          Comment


          • Hi Herlock,

            Originally posted by Herlock Sholmes View Post

            Some people get very queasy when the word ‘estimate’ is mentioned Jeff. They start suggesting things like “about 3.30 can’t have been any later that 3.32.” Or “close to 3.45 can only mean 3.44 or 3.45.” You know, the kind of tosh we get from posters who claim that the ones that are biased are the posters who a) allow a reasonable margin for error, and b) don’t claim to know what can’t be known. Frankly, logic and reason is wasted on some obsessive.
            I don't have a problem if people want to debate about whether or not X o'clock is reasonable if testimony says "about Y o'clock". The difference between the estimated value for X compared to the stated value of Y boils down to how large a margin the qualifier "about" refers to. That's a difference of opinion unless someone can produce a study where there's data on the matter (not anecdotes). At that point, it's best to just agree to disagree.

            In my opinion, knowing that people are really very bad at estimating durations, and the margins of error are huge, I have no problem with "about", and "around" or "just before" or "not far off" being viewed as easily encompassing an approximation that results in a 10 minute error. What actually surprises me is how small the differences between the approximated times and the stated qualified reference time. To me, that does tend to suggest the idea that PC Neil, PC Mizen, PC Thain, and Paul, all who state times either at, or qualified around, 3:45 could indeed be referencing a common clock. The only way that could be would be if they all heard a common chime (the alternative, of course, is that they are referencing different clocks, but they happen to be fairly well in sync, which of course could also occur). Both of those are entirely speculative, of course, as nowhere in the testimony does anyone state what they based their time on, so I'm just trying to cover the various possibilities (if not cover every possible variation). While there is a clock in the vicinity that might have chimed, we don't know if it did sound the quarter hour, so it's something worth pursuing. If it could be proven it (or some other nearby clock) did chime, and that it was known to sound the quarter hour, that this would be useful knowledge for us to have. Until then, it's just another one of the possible realities and to build upon speculation starts moving into unstable ground.
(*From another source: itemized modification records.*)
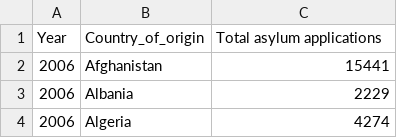
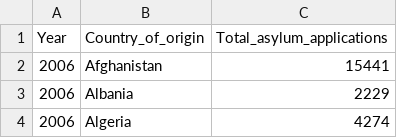
Before and after one commit to HimayaW/31309372---Data-Visualization-2, a CSV file: data/Origin Country Applications.csv, drawn as a sheet; only a part is shown.

Commit message:
Update Origin Country Applications.csv

```diff
--- a/data/Origin Country Applications.csv
+++ b/data/Origin Country Applications.csv
@@ -1,2 +1,2 @@
-Year,Country_of_origin,Total asylum applications
+Year,Country_of_origin,Total_asylum_applications
 2006,Afghanistan,15441
```
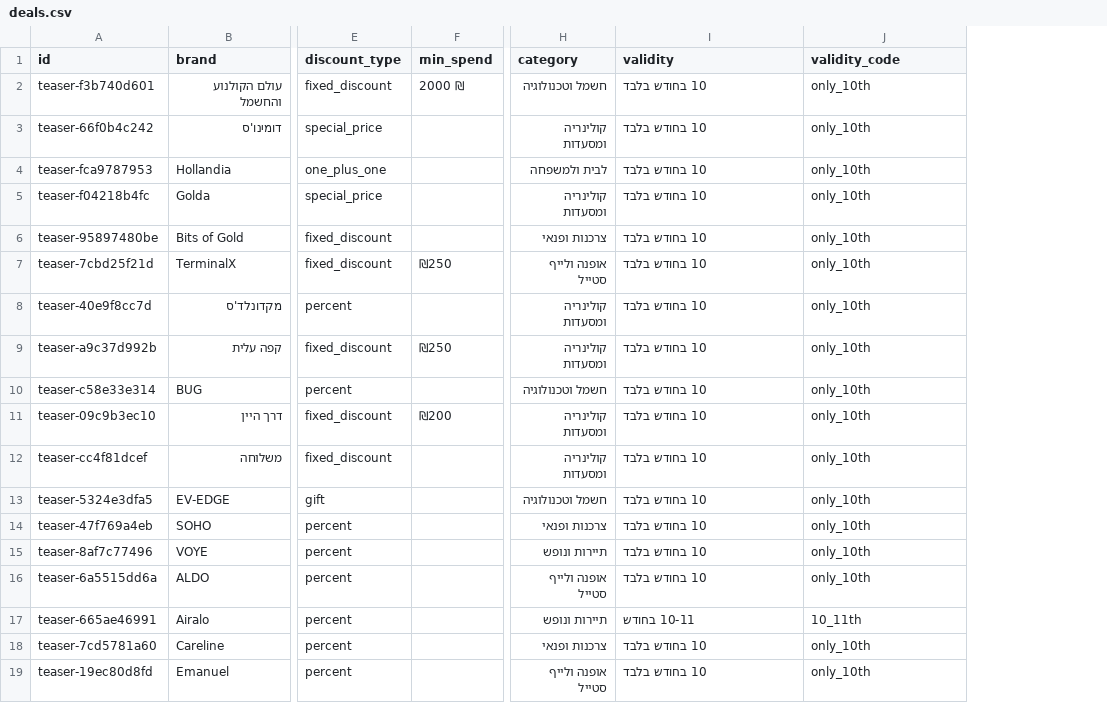
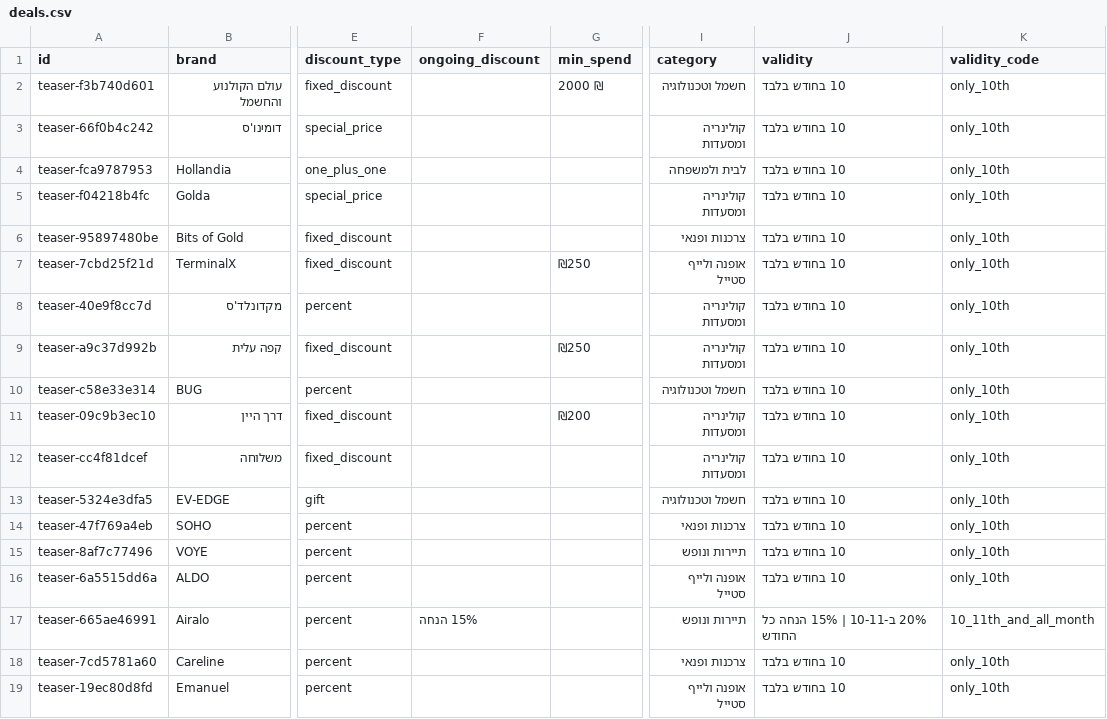
Before and after one commit to elonuziel/mastercarday, a CSV file: data/deals.csv, drawn as a sheet; only a part is shown, gaps mark what is left out; addresses are those after the commit; the diff names each change by its address in the sheet, - before the commit and + after, or states it on an @@ line.

Commit message:
Support tiered and all-month discounts (e.g. Airalo 20% on 10-11th and 15% all month long)

```diff
--- a/data/deals.csv
+++ b/data/deals.csv
+column F (ongoing_discount), row 17: 15% הנחה
-J17 (validity): 10-11 בחודש
+J17 (validity): 20% ב-10-11 | 15% הנחה כל החודש
-K17 (validity_code): 10_11th
+K17 (validity_code): 10_11th_and_all_month
```
Also changed, not shown: 3 other files.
            - Jeff

            Comment


            • Hi rj,

              Originally posted by rjpalmer View Post
              An 1880 case tossed out of court because the copper relied on a Brewery Clock. "Every policeman ought to own his own watch!

              Click image for larger version  Name:	1880.JPG Views:	6 Size:	72.7 KB ID:	779135
              Interesting. And people should take note, the dispute between the "clock times" and "actual times" was 35 minutes in the extreme (the clock inside read 11:35, but the defendant claimed the clock's were wrong and it was only 11:00!. If this range of descrepancy was sufficient to have a case thrown out, it is clear that the courts recognized the problem of clock's being "out of sync". We should take note of that, particularly given most of the discrepancies we're talking about are in the order of roughly 5 minutes, and so easily accounted for if witnesses are basing their statement as to the hour on different clocks. And also, while the dispute is about 30 minutes, the difference between the recorded times of the brewery clock and the one in the bar was indeed actually 5 minutes.
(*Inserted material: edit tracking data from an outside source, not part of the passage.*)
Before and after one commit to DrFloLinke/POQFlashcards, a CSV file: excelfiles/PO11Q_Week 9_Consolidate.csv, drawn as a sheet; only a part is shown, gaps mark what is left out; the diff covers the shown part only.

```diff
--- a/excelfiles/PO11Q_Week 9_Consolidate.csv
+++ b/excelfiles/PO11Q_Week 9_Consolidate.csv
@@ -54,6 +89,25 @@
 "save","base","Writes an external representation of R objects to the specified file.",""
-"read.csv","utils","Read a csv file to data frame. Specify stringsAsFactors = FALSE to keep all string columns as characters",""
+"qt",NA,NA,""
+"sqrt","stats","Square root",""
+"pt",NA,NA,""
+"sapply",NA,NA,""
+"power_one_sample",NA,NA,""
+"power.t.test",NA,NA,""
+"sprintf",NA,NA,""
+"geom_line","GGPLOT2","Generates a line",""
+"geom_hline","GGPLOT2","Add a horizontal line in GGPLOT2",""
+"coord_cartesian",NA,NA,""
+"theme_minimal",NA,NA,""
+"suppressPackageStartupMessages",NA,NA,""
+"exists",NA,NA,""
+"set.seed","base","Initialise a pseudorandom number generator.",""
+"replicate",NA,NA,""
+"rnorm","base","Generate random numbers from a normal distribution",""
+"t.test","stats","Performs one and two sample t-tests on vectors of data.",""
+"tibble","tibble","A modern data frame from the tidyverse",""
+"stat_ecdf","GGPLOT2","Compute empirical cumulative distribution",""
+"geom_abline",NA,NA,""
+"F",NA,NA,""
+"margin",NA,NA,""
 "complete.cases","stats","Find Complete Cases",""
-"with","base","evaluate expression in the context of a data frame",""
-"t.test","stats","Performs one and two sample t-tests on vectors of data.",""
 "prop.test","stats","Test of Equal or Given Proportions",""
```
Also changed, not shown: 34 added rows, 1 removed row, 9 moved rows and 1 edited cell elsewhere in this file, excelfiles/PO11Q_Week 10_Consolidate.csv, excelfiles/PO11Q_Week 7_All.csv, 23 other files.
              - Jeff
              Last edited by JeffHamm; 01-18-2022, 09:48 PM.

              Comment


              • Originally posted by JeffHamm View Post
                Hi rj,



                Interesting. And people should take note, the dispute between the "clock times" and "actual times" was 35 minutes in the extreme (the clock inside read 11:35, but the defendant claimed the clock's were wrong and it was only 11:00!. If this range of descrepancy was sufficient to have a case thrown out, it is clear that the courts recognized the problem of clock's being "out of sync". We should take note of that, particularly given most of the discrepancies we're talking about are in the order of roughly 5 minutes, and so easily accounted for if witnesses are basing their statement as to the hour on different clocks. And also, while the dispute is about 30 minutes, the difference between the recorded times of the brewery clock and the one in the bar was indeed actually 5 minutes.
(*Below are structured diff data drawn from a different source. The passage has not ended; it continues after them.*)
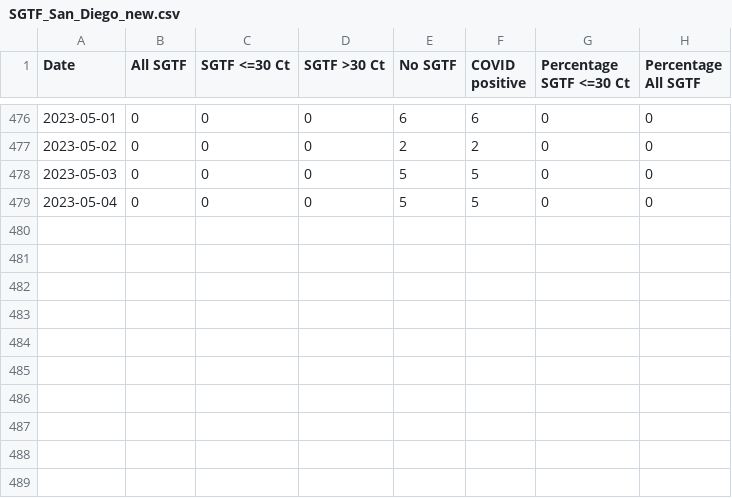
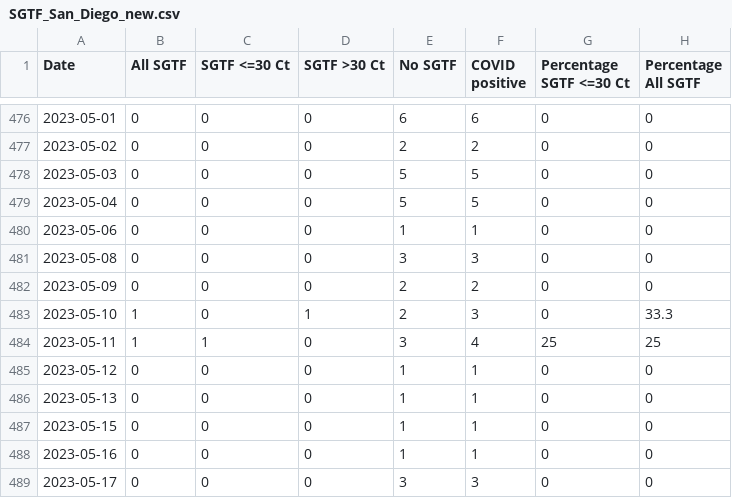
Before and after one commit to andersen-lab/SARS-CoV-2_SGTF_San-Diego, a CSV file: SGTF_San_Diego_new.csv, drawn as a sheet; only a part is shown, gaps mark what is left out.

Commit message:
updated SGTF data

```diff
--- a/SGTF_San_Diego_new.csv
+++ b/SGTF_San_Diego_new.csv
@@ -479 +479,11 @@ Date,All SGTF,SGTF <=30 Ct,SGTF >30 Ct,No SGTF,COVID positive,Percentage SGTF <=
 2023-05-04,0,0,0,5,5,0,0
+2023-05-06,0,0,0,1,1,0,0
+2023-05-08,0,0,0,3,3,0,0
+2023-05-09,0,0,0,2,2,0,0
+2023-05-10,1,0,1,2,3,0,33.3
+2023-05-11,1,1,0,3,4,25,25
+2023-05-12,0,0,0,1,1,0,0
+2023-05-13,0,0,0,1,1,0,0
+2023-05-15,0,0,0,1,1,0,0
+2023-05-16,0,0,0,1,1,0,0
+2023-05-17,0,0,0,3,3,0,0
```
                - Jeff
                Sounds like the pub clock was set fast - a very common procedure.

                People should also take note that the constable stressed the point that he got back to the station at 12.40. Presumably it was only 5/10 mins away from the pub.

                The fact that the pub door had been closed suggests it was past closing time.







                Last edited by MrBarnett; 01-18-2022, 10:19 PM.

                Comment


                • Originally posted by MrBarnett View Post

                  Sounds like the pub clock was set fast - a very common procedure.

                  People should also take note that the constable stressed the point that he got back to the station at 12.40. Presumably it was only 5/10 mins away from the pub.

                  The fact that the pub door had been closed suggests it was past closing time.






                  People should also take note that the PC had warned the Mrs Cormack that she was keeping late hours the previous night. Why didn’t she mention then that she co-ordinated her clock with the brewery clock which was half an hour fast. And do we really imagine this PC walked his beat with no clear idea of what the time was?

                  Comment


                  • Hi MrBarnett,

                    Originally posted by MrBarnett View Post

                    Sounds like the pub clock was set fast - a very common procedure.

                    People should also take note that the constable stressed the point that he got back to the station at 12.40. Presumably it was only 5/10 mins away from the pub.

                    The fact that the pub door had been closed suggests it was past closing time.
                    That maybe so, but the court accepted and dismissed the case based upon a dispute of up to 35 minutes. They wouldn't do that if it was accepted that all clocks were generally "in sync". And pubs also may shut their doors early on slow nights even though they are legally entitled to continue sales, which is what the defence was claiming, and the defence won that case. Now, winning a case and being true are, of course, not the same thing, but it shows that the courts accepted the problem of desync in clocks, and we should recognize the size of the error they accepted at that time.

                    - Jeff

                    Comment


                    • Originally posted by MrBarnett View Post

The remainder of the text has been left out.